=== Begin Enclosure ===
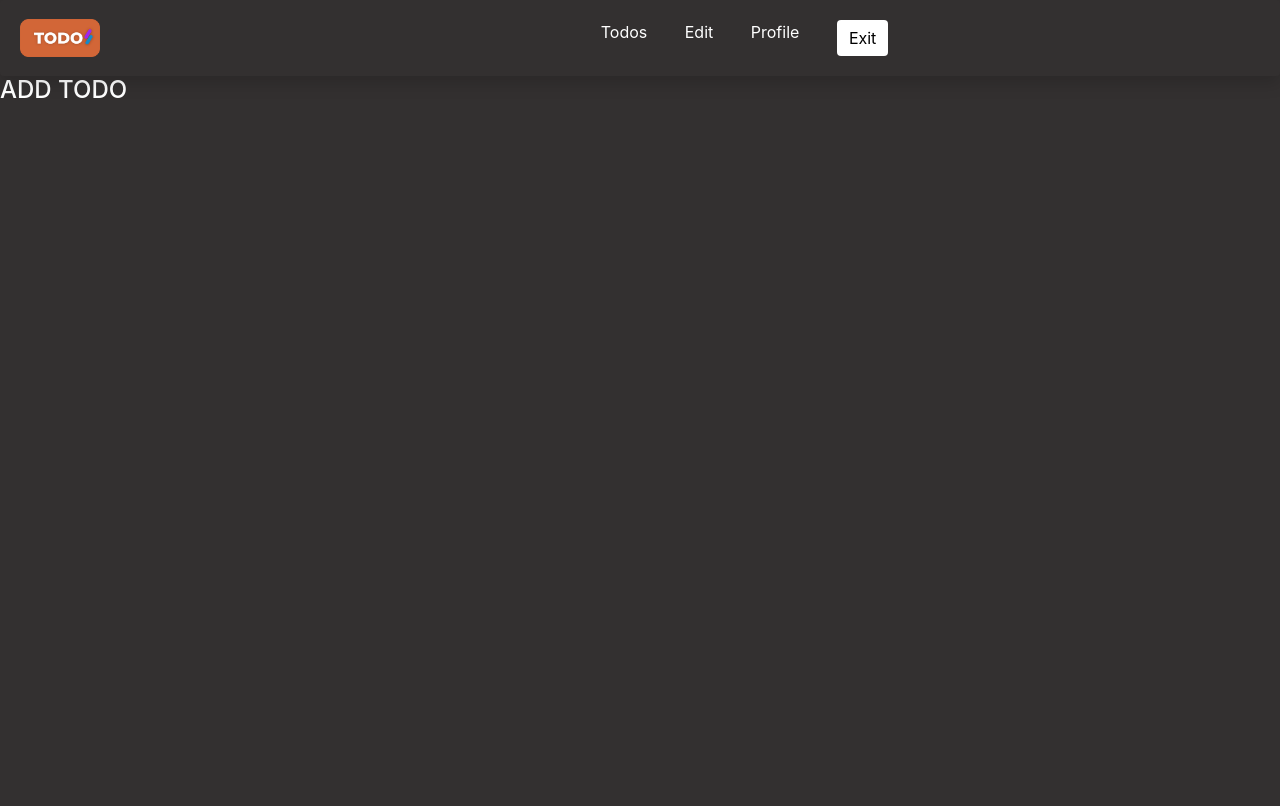
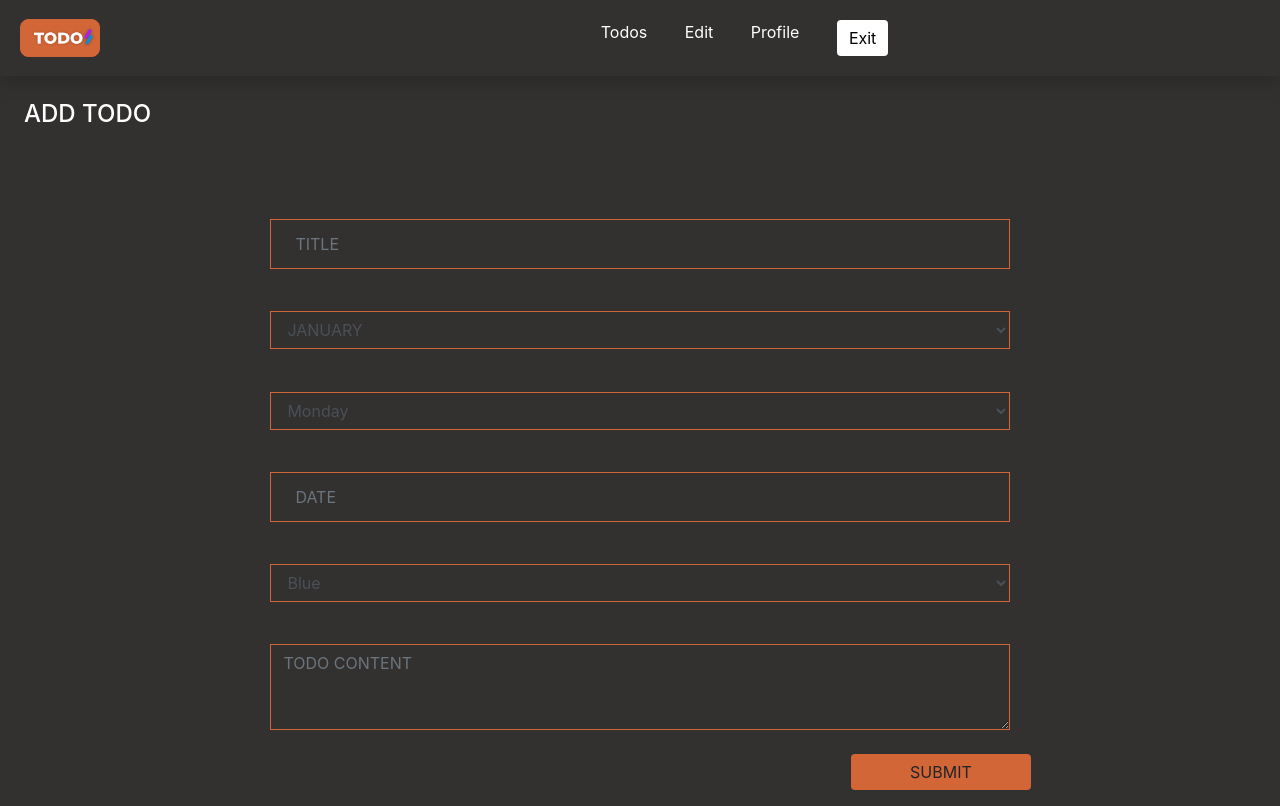
Before and after one commit to Akande-George/Todo, a Nuxt app: page /dashboard/todo-list/add-todo in a window 1280 px wide. Built offline with nearby package versions, Linux system fonts and the light colour scheme.

Commit message:
authentication done

```diff
--- a/nuxt.config.js
+++ b/nuxt.config.js
@@ -28,6 +28,7 @@ export default {
   ** Plugins to load before mounting the App
   */
   plugins: [
+    '~/plugins/firebase.js'
   ],
   /*
   ** Nuxt.js dev-modules
--- a/pages/dashboard/index.vue
+++ b/pages/dashboard/index.vue
@@ -2,6 +2,7 @@
   <div id="dashboard">
       <DashboardNav />
       <div id="container" class="mx-5 mt-5 p-3">
+          <h3>Welcome, {{ user.email }}</h3>
           <div class="row">
               <div class="col-md-4 p-3">
                   <TodoCard />
@@ -29,6 +30,9 @@
 </template>
 
 <script>
+import * as firebase from 'firebase/app'
+import 'firebase/auth'
+
 import DashboardNav from '~/components/DashboardNav'
 import TodoCard from '~/components/TodoCard'
 
@@ -36,6 +40,19 @@ export default {
     components: {
         DashboardNav,
         TodoCard
+    },
+    data () {
+        return {
+            user: ''
+        }
+    },
+    mounted () {
+        firebase.auth().onAuthStateChanged(user => {
+            this.user = user
+            if (!this.user) {
+                this.$router.push('/')
+            }
+        })
     }
 }
 </script>
--- a/pages/dashboard/todo-list/add-todo/index.vue
+++ b/pages/dashboard/todo-list/add-todo/index.vue
@@ -2,10 +2,58 @@
   <div id="add-todo">
       <DashboardNav />
       <div id="add-todo-container">
-          <h4>ADD TODO</h4>
-          <section>
-              <form>
-
+          <h4 class="p-4">ADD TODO</h4>
+          <section class="mx-5 p-3">
+              <form class="mx-5">
+                <div class="form-group" id="inputs">
+                    <input type="text" class="form-control p-4" id="exampleFormControlInput1" placeholder="TITLE">
+                </div>
+                <div class="form-group" id="inputs">
+                    <select class="form-control" id="exampleFormControlSelect1" aria-placeholder="MONTH">
+                        <option>JANUARY</option>
+                        <option>FEBRUARY</option>
+                        <option>MARCH</option>
+                        <option>APRIL</option>
+                        <option>JUNE</option>
+                        <option>JULY</option>
+                        <option>AUGUST</option>
+                        <option>SEPTEMBER</option>
+                        <option>OCTOBER</option>
+                        <option>NOVEMBER</option>
+                        <option>DECEMBER</option>
+                    </select>
+                </div>
+                <div class="form-group" id="inputs">
+                    <select class="form-control" id="exampleFormControlSelect1" aria-placeholder=" DAY OF THE WEEK">
+                        <option>Monday</option>
+                        <option>Tuesday</option>
+                        <option>Wednesday</option>
+                        <option>Thursday</option>
+                        <option>Friday</option>
+                        <option>Saturday</option>
+                        <option>Sunday</option>
+                    </select>
+                </div>
+                <div class="form-group" id="inputs">
+                    <input type="number" class="form-control p-4" id="exampleFormControlInput1" placeholder="DATE">
+                </div>
+                <div class="form-group" id="inputs">
+                    <select class="form-control" id="exampleFormControlSelect1" aria-placeholder="ACTIVE">
+                        <option>Blue</option>
+                        <option>Red</option>
+                        <option>Green</option>
+                        <option>Orange</option>
+                        <option>Pink</option>
+                        <option>White</option>
+                        <option>Grey</option>
+                    </select>
+                </div>
+                <div class="form-group" id="inputs">
+                    <textarea class="form-control" id="exampleFormControlTextarea1" placeholder="TODO CONTENT" rows="3"></textarea>
+                </div>
+                <div id="add-button" class="mt-4">
+                    <button type="submit" class="btn btn-warning">SUBMIT</button>
+                </div>
               </form>
           </section>
       </div>
@@ -22,6 +70,37 @@ export default {
 }
 </script>
 
-<style>
+<style scoped>
+form #inputs {
+    width: 70%;
+    margin: 0 auto;
+    margin-top: 4%;
+}
+
+input, textarea, select {
+    border: 1px solid #D26637;
+    border-radius: 0;
+    background-color: transparent;
+}
+
+input:focus, textarea:focus, select:focus {
+    border: 1px solid white;
+    border-radius: 0;
+    background-color: transparent;
+}
+
+#add-button button {
+    width: 17%;
+    height: auto;
+    margin-left: 70%;
+    border: none;
+    background-color: #D26637;
+    transition: 0.5s;
+}
+
+#add-button button:hover {
+    opacity: 0.5s;
+    transition: 0.5s;
+}
 
 </style>
--- a/pages/dashboard/todo-list/index.vue
+++ b/pages/dashboard/todo-list/index.vue
@@ -8,6 +8,11 @@
                 <Todo :month="todo.month" :day="todo.day" :active="todo.active" :title="todo.title" />
             </li>
           </ul>
+          <div id="add-button">
+              <nuxt-link to="/dashboard/todo-list/add-todo" id="link">
+                  <button type="button" class="btn btn-warning">Add Todo</button>
+              </nuxt-link>
+          </div>
       </div>
   </div>
 </template>
@@ -56,4 +61,25 @@ li {
     list-style-type: none;
 }
 
+#add-button button {
+    width: 17%;
+    height: auto;
+    margin-left: 70%;
+    border: none;
+    background-color: #D26637;
+    transition: 0.5s;
+}
+
+#add-button button:hover {
+    opacity: 0.5s;
+    transition: 0.5s;
+}
+
+#link {
+    text-decoration: none;
+}
+
+#link:hover {
+    text-decoration: none;
+}
 </style>
--- a/pages/login/index.vue
+++ b/pages/login/index.vue
@@ -1,20 +1,20 @@
 <template>
   <div id="login">
       <div class="card align-middle mt-5 col-md-6 pt-3" id="form-container">
-          <form>
+          <form @submit.prevent="onSubmit">
               <div id="logo" class="mt-4">
                   <Logo />
               </div>
               <h4 class="mt-3">Sign In</h4>
               <div id="form-info">
                 <div class="form-group w-75 p-3" id="inputs">
-                    <input type="email" class="form-control" id="exampleFormControlInput1" placeholder="email">
+                    <input type="email" class="form-control" v-model="email" id="exampleFormControlInput1" placeholder="email">
                 </div>
                 <div class="form-group w-75 p-3" id="inputs">
-                    <input type="password" class="form-control" id="exampleFormControlInput1" placeholder="password">
+                    <input type="password" class="form-control" v-model="password" id="exampleFormControlInput1" placeholder="password">
                 </div>
                 <div id="button">
-                    <button type="button" class="btn btn-warning w-75 p-3">Login</button>
+                    <button type="submit" class="btn btn-warning w-75 p-3">Login</button>
                 </div>
                 <p>Create an account <nuxt-link id="link" to="/register">Register</nuxt-link></p>
                 <p>Go back <nuxt-link id="link" to="/">Home</nuxt-link></p>
@@ -24,16 +24,36 @@
   </div>
 </template>
 
-<script scoped>
+<script>
+import * as firebase from 'firebase/app'
+import 'firebase/auth'
+
 import Logo from '@/components/Logo'
+
 export default {
     components: {
         Logo
+    },
+    data () {
+        return {
+            email: '',
+            password: '',
+            error: ''
+        }
+    },
+    methods: {
+        onSubmit () {
+            firebase.auth().signInWithEmailAndPassword(this.email, this.password).then(user => {
+                this.$router.push('/dashboard')
+            }).catch(error => {
+                this.error = error
+            })
+        }
     }
 }
 </script>
 
-<style>
+<style scoped>
 #login {
     width: 100%;
     height: 100vh;
--- a/pages/register/index.vue
+++ b/pages/register/index.vue
@@ -1,26 +1,26 @@
 <template>
   <div id="register">
       <div class="card align-middle mt-3 col-md-6 pt-2" id="form-container">
-          <form>
+          <form @submit.prevent="onSubmit">
               <div id="logo" class="mt-3">
                   <Logo />
               </div>
               <h4 class="mt-2">Register</h4>
               <div id="form-info">
                 <div class="form-group w-75 p-3" id="inputs">
-                    <input type="text" class="form-control" id="exampleFormControlInput1" placeholder="Full Name">
+                    <input type="text" class="form-control" v-model="name" id="exampleFormControlInput1" placeholder="Full Name">
                 </div>
                 <div class="form-group w-75 p-3" id="inputs">
-                    <input type="email" class="form-control" id="exampleFormControlInput1" placeholder="Email">
+                    <input type="email" class="form-control" v-model="email" id="exampleFormControlInput1" placeholder="Email">
                 </div>
                 <div class="form-group w-75 p-3" id="inputs">
-                    <input type="password" class="form-control" id="exampleFormControlInput1" placeholder="password">
+                    <input type="password" class="form-control" v-model="password" id="exampleFormControlInput1" placeholder="password">
                 </div>
                 <div class="form-group w-75 p-3" id="inputs">
-                    <input type="password" class="form-control" id="exampleFormControlInput1" placeholder="Confirm Password">
+                    <input type="password" class="form-control" v-model="password" id="exampleFormControlInput1" placeholder="Confirm Password">
                 </div>
                 <div id="button">
-                    <button type="button" class="btn btn-warning w-75 p-3">Login</button>
+                    <button type="submit" class="btn btn-warning w-75 p-3">Login</button>
                 </div>
                 <p>Have an account <nuxt-link id="link" to="/login">Login</nuxt-link></p>
                 <p>Go back <nuxt-link id="link" to="/">Home</nuxt-link></p>
@@ -31,15 +31,37 @@
 </template>
 
 <script scoped>
+import * as firebase from 'firebase/app'
+import 'firebase/auth'
+
 import Logo from '@/components/Logo'
+
 export default {
     components: {
         Logo
+    },
+    data () {
+        return {
+            name: '',
+            email: '',
+            password: '',
+            error: ''
+        }
+    },
+    methods: {
+        onSubmit () {
+            firebase.auth().createUserWithEmailAndPassword(this.email, this.password).then(user => {
+                console.log(user)
+                this.$router.push('/dashboard')
+            }).catch(error => {
+                this.error = error
+            })
+        }
     }
 }
 </script>
 
-<style>
+<style scoped>
 #register{
     width: 100%;
 }
--- /dev/null
+++ b/plugins/firebase.js
@@ -0,0 +1,20 @@
+import * as firebase from 'firebase/app'
+import 'firebase/auth'
+
+// Your web app's Firebase configuration
+var firebaseConfig = {
+    apiKey: "AIzaSyB48PvdEcdCV4g068AE0Mk3uHuMvdJUf_k",
+    authDomain: "todo-f9fd5.firebaseapp.com",
+    databaseURL: "https://todo-f9fd5.firebaseio.com",
+    projectId: "todo-f9fd5",
+    storageBucket: "todo-f9fd5.appspot.com",
+    messagingSenderId: "221527217",
+    appId: "1:221527217:web:7aa3f52ec8106265593690"
+  };
+
+  if(!firebase.apps.length) {
+    // Initialize Firebase
+  firebase.initializeApp(firebaseConfig);
+  }
+
+  export default firebase
```
Also changed, not shown: components/DashboardNav.vue (+15 -4 lines), package.json (+4 -3 lines), 1 other file (tests, documents, lock files or other folders).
=== End Enclosure ===
▶ _WHAT THE EXERCISE ASKS_: Copy each line holding "default" from the material above.

▶ _RESPONSE FOR THIS EXERCISE_:
@@ -28,6 +28,7 @@ export default {
@@ -36,6 +40,19 @@ export default {
@@ -22,6 +70,37 @@ export default {
 export default {
 export default {
+  export default firebase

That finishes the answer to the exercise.